Therefore, provided attention is applied to the acceleration environment, acceptable habitability can be achieved.
Habitability and Noise
A proposal made to the Royal Singaporean Navy for a submarine support vessel included the use of variable AC drives for the propulsion motors which meant that all the motor rooms in the hulls were essentially quiet with a lowering of the noise levels experienced by the crew.
Plant rooms were located at working deck level in the superstructure away from accommodation and control spaces. The sites of plant rooms (two of them were required) permit the optional use of air cooled engines which in turn eliminates the installation of a raw water cooling system. A repair by replacement policy was possible as the main engines, four per side, could be directly railed to the working deck for onward transport to a specialist maintainer.
Experience has shown that retractable azimuth bow thrusters have some drawbacks. However to meet high thrust demands at the bow to control yaw retractable tunnel thrusters are essential, as their greater immersion permits greater thrusts and careful relative angling between the port and starboard tunnels overcomes interference problems.
The further advantage of the tunnel thruster solution is the fact that thruster noise is screened from the vessels underwater transducers.
Non retractable azimuth stern thrusters are essential as they exploit the remarkable facility of a DP catamaran to hold station. It may not be obvious, but two azimuth stern thrusters operating alone can maintain the position and heading of a catamaran because of the transverse separation between them which provides a rotational component as well as a vectored component. Bow thrusters increase performance capability and introduce a high degree of redundancy as the catamaran can fall back onto just two of any thruster combination as long as one of these is an azimuth thruster.
A Diversity of Catamaran Solutions
Designs have been completed for a DP catamaran measuring under 45m and under 500GRT and have been designed with twin moon pools to permit the continuous presence of a dived vehicle or bell.
High transit speed, economic because of the slender hulls, can be provided with alternate conventional propulsion alongside the stern thrusters which permits optimisation of the thrusters for the DP role.

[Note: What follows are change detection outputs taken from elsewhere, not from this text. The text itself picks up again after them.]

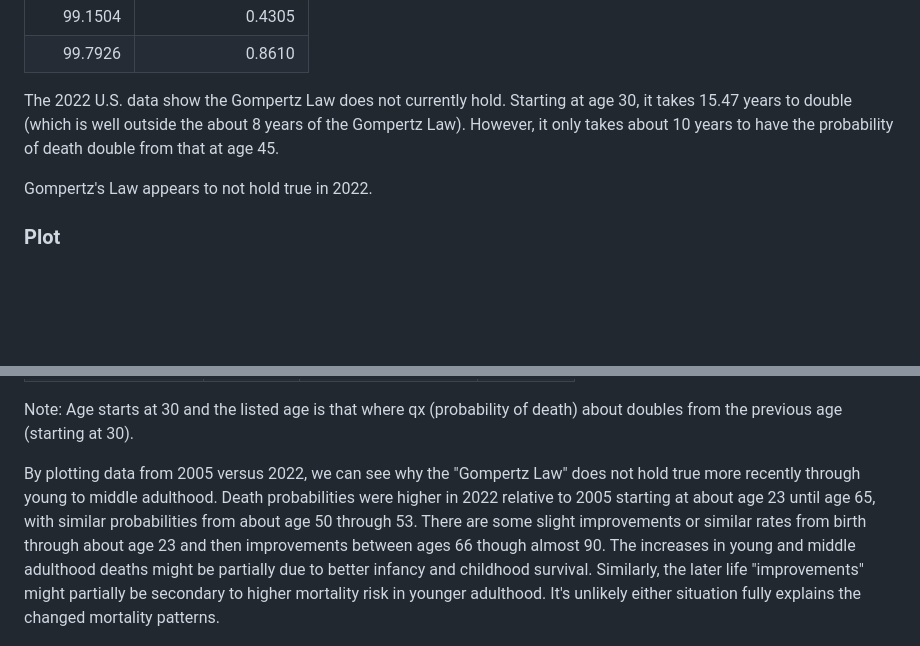
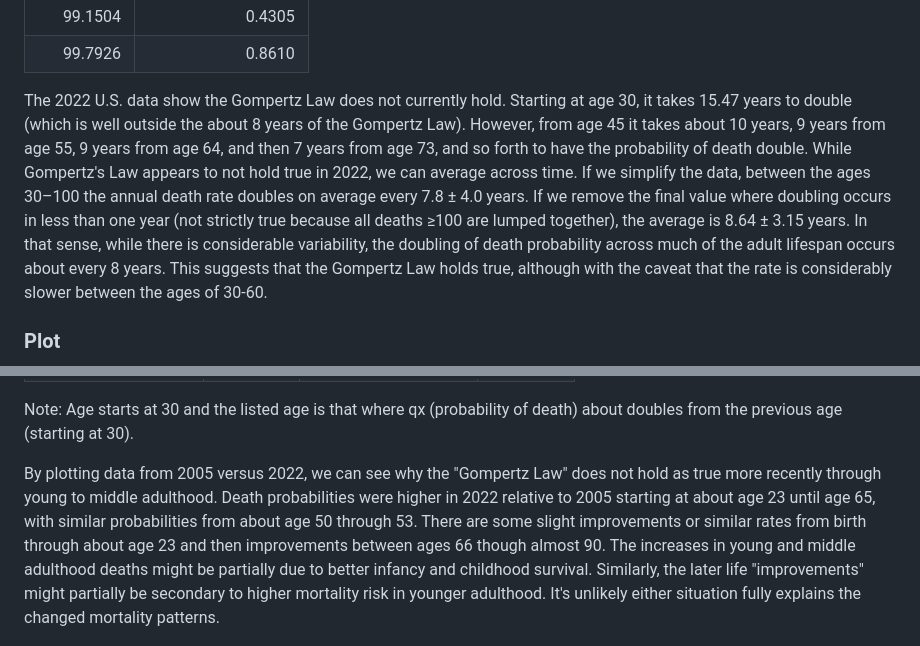
Before and after one commit to tannerjared/Gompertz, a Markdown page: README.md, 2 parts joined by grey strips. Rendered like a GitHub page; blank space fills up the shorter version.

```diff
--- a/README.md
+++ b/README.md
@@ -25,9 +25,7 @@ Starting at age 30 (typically picked starting age)
 |     99.1504|               0.4305|
 |     99.7926|               0.8610|
 
-The 2022 U.S. data show the Gompertz Law does not currently hold. Starting at age 30, it takes 15.47 years to double (which is well outside the about 8 years of the Gompertz Law). However, it only takes about 10 years to have the probability of death double from that at age 45.
-
-Gompertz's Law appears to not hold true in 2022.
+The 2022 U.S. data show the Gompertz Law does not currently hold. Starting at age 30, it takes 15.47 years to double (which is well outside the about 8 years of the Gompertz Law). However, from age 45 it takes about 10 years, 9 years from age 55, 9 years from age 64, and then 7 years from age 73, and so forth to have the probability of death double. While Gompertz's Law appears to not hold true in 2022, we can average across time. If we simplify the data, between the ages 30–100 the annual death rate doubles on average every 7.8 ± 4.0 years. If we remove the final value where doubling occurs in less than one year (not strictly true because all deaths ≥100 are lumped together), the average is 8.64 ± 3.15 years. In that sense, while there is considerable variability, the doubling of death probability across much of the adult lifespan occurs about every 8 years. This suggests that the Gompertz Law holds true, although with the caveat that the rate is considerably slower between the ages of 30-60.
 
 ### Plot
 
@@ -52,7 +50,7 @@ What did the probabilities look like in the past?
 
 Note: Age starts at 30 and the listed age is that where qx (probability of death) about doubles from the previous age (starting at 30).
 
-By plotting data from 2005 versus 2022, we can see why the "Gompertz Law" does not hold true more recently through young to middle adulthood. Death probabilities were higher in 2022 relative to 2005 starting at about age 23 until age 65, with similar probabilities from about age 50 through 53. There are some slight improvements or similar rates from birth through about age 23 and then improvements between ages 66 though almost 90. The increases in young and middle adulthood deaths might be partially due to better infancy and childhood survival. Similarly, the later life "improvements" might partially be secondary to higher mortality risk in younger adulthood. It's unlikely either situation fully explains the changed mortality patterns.
+By plotting data from 2005 versus 2022, we can see why the "Gompertz Law" does not hold as true more recently through young to middle adulthood. Death probabilities were higher in 2022 relative to 2005 starting at about age 23 until age 65, with similar probabilities from about age 50 through 53. There are some slight improvements or similar rates from birth through about age 23 and then improvements between ages 66 though almost 90. The increases in young and middle adulthood deaths might be partially due to better infancy and childhood survival. Similarly, the later life "improvements" might partially be secondary to higher mortality risk in younger adulthood. It's unlikely either situation fully explains the changed mortality patterns.
 
 ![Semi-log plot showing probability of death by age](DeathProbabilityPlot20052022.png)
 
```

The diverse prospect of catamarans in the offshore role will result in them becoming dominant for offshore support operations, surveying and inspection whether by divers or ROVs.
80m Offshore DP Catamaran- 1100m2 of working area, deck capacity 1250 tonnes, Super Puma helicopter, accommodation for 150, twin moon-pools, 30m Sea Crane and stern H Frame.